Copy the following data exactly and drop the pictures.

=== Begin Enclosure ===

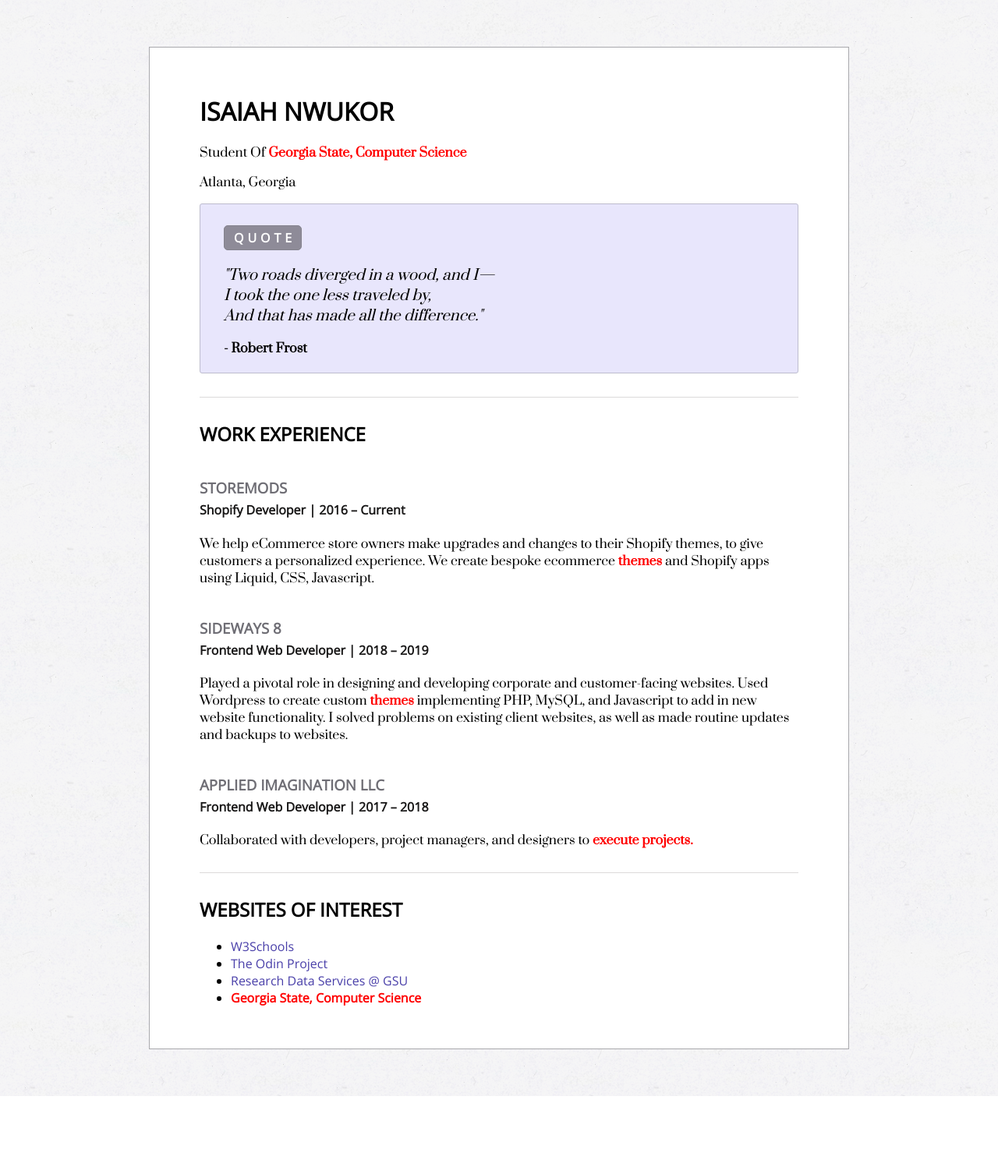
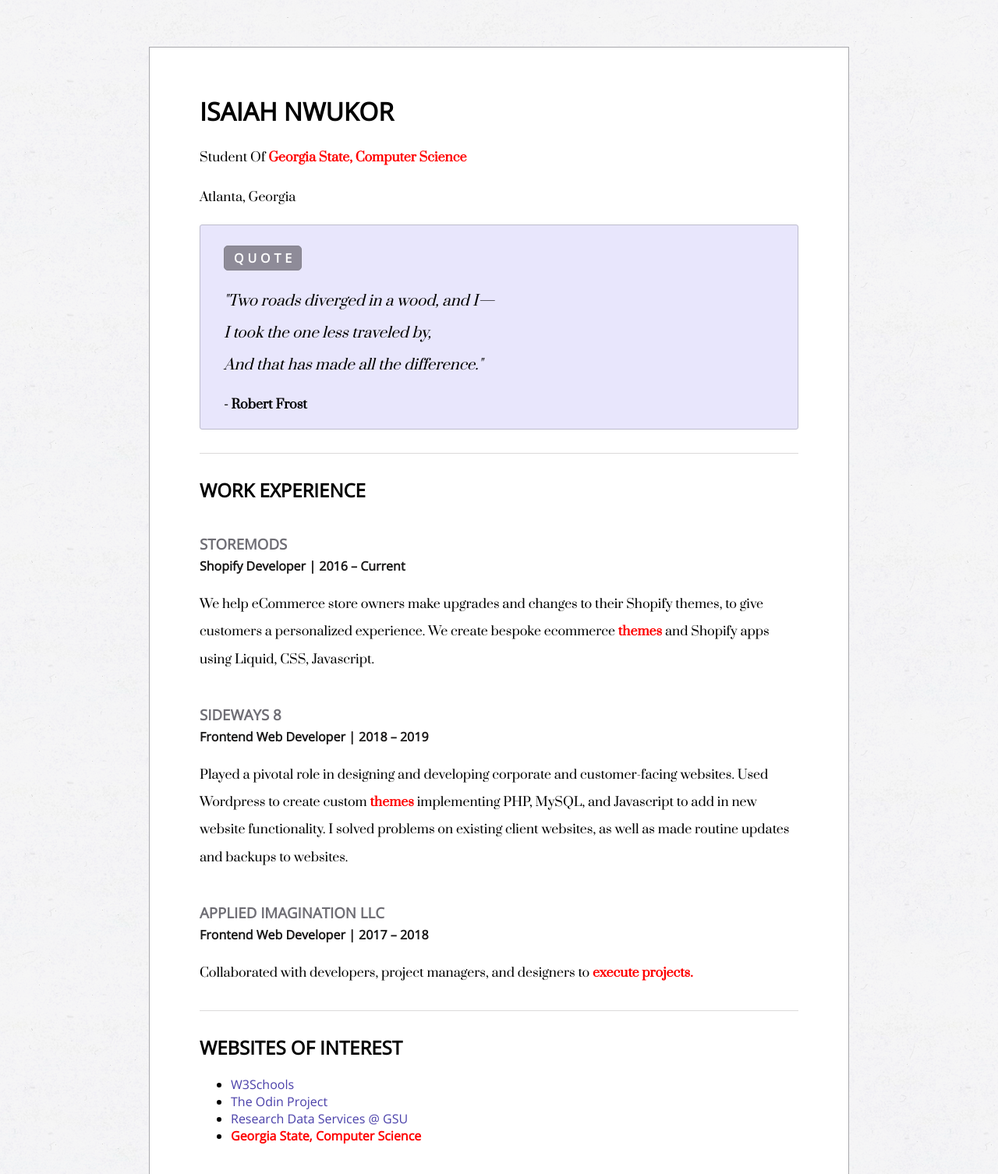
Before and after one commit to IsaiahN/Web-Programming-Assignments, a PHP site: page /resume.html in a window 1280 px wide. Shown: the top 1506 px of the page at 78% size. Before the commit the page ends 1406 px from the top, so only its background shows below. Run offline with PHP 8.4, Linux system fonts and the light colour scheme.

Commit message:
update style

```diff
--- a/Assignments/1/style.css
+++ b/Assignments/1/style.css
@@ -58,6 +58,7 @@
 div#resume .text_change {font-weight:bold;color:red;}
 div#resume h3 {color:#6f6e75;margin-top:40px;margin-bottom:5px;}
 div#resume h4 {margin-top:0px;color:#191818;}
+div#resume p {line-height:2.2em}
 
 div#quote {background:#e8e6fc; border: 1px solid #bdbccd;border-radius:3px; padding: 0px 20px 20px 30px;}
 div#quote h5 {font-size:12pt;letter-spacing:5px;border: 1px solid #84828d;display:inline-block;border-radius:5px;padding:4px 7px 4px 12px;background:#8e8b98;color:white;margin-bottom:0px;}
```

=== End Enclosure ===

Result below -
Before and after one commit to IsaiahN/Web-Programming-Assignments, a PHP site: page /resume.html in a window 1280 px wide. Shown: the top 1506 px of the page at 78% size. Before the commit the page ends 1406 px from the top, so only its background shows below. Run offline with PHP 8.4, Linux system fonts and the light colour scheme.

Commit message:
update style

```diff
--- a/Assignments/1/style.css
+++ b/Assignments/1/style.css
@@ -58,6 +58,7 @@
 div#resume .text_change {font-weight:bold;color:red;}
 div#resume h3 {color:#6f6e75;margin-top:40px;margin-bottom:5px;}
 div#resume h4 {margin-top:0px;color:#191818;}
+div#resume p {line-height:2.2em}
 
 div#quote {background:#e8e6fc; border: 1px solid #bdbccd;border-radius:3px; padding: 0px 20px 20px 30px;}
 div#quote h5 {font-size:12pt;letter-spacing:5px;border: 1px solid #84828d;display:inline-block;border-radius:5px;padding:4px 7px 4px 12px;background:#8e8b98;color:white;margin-bottom:0px;}
```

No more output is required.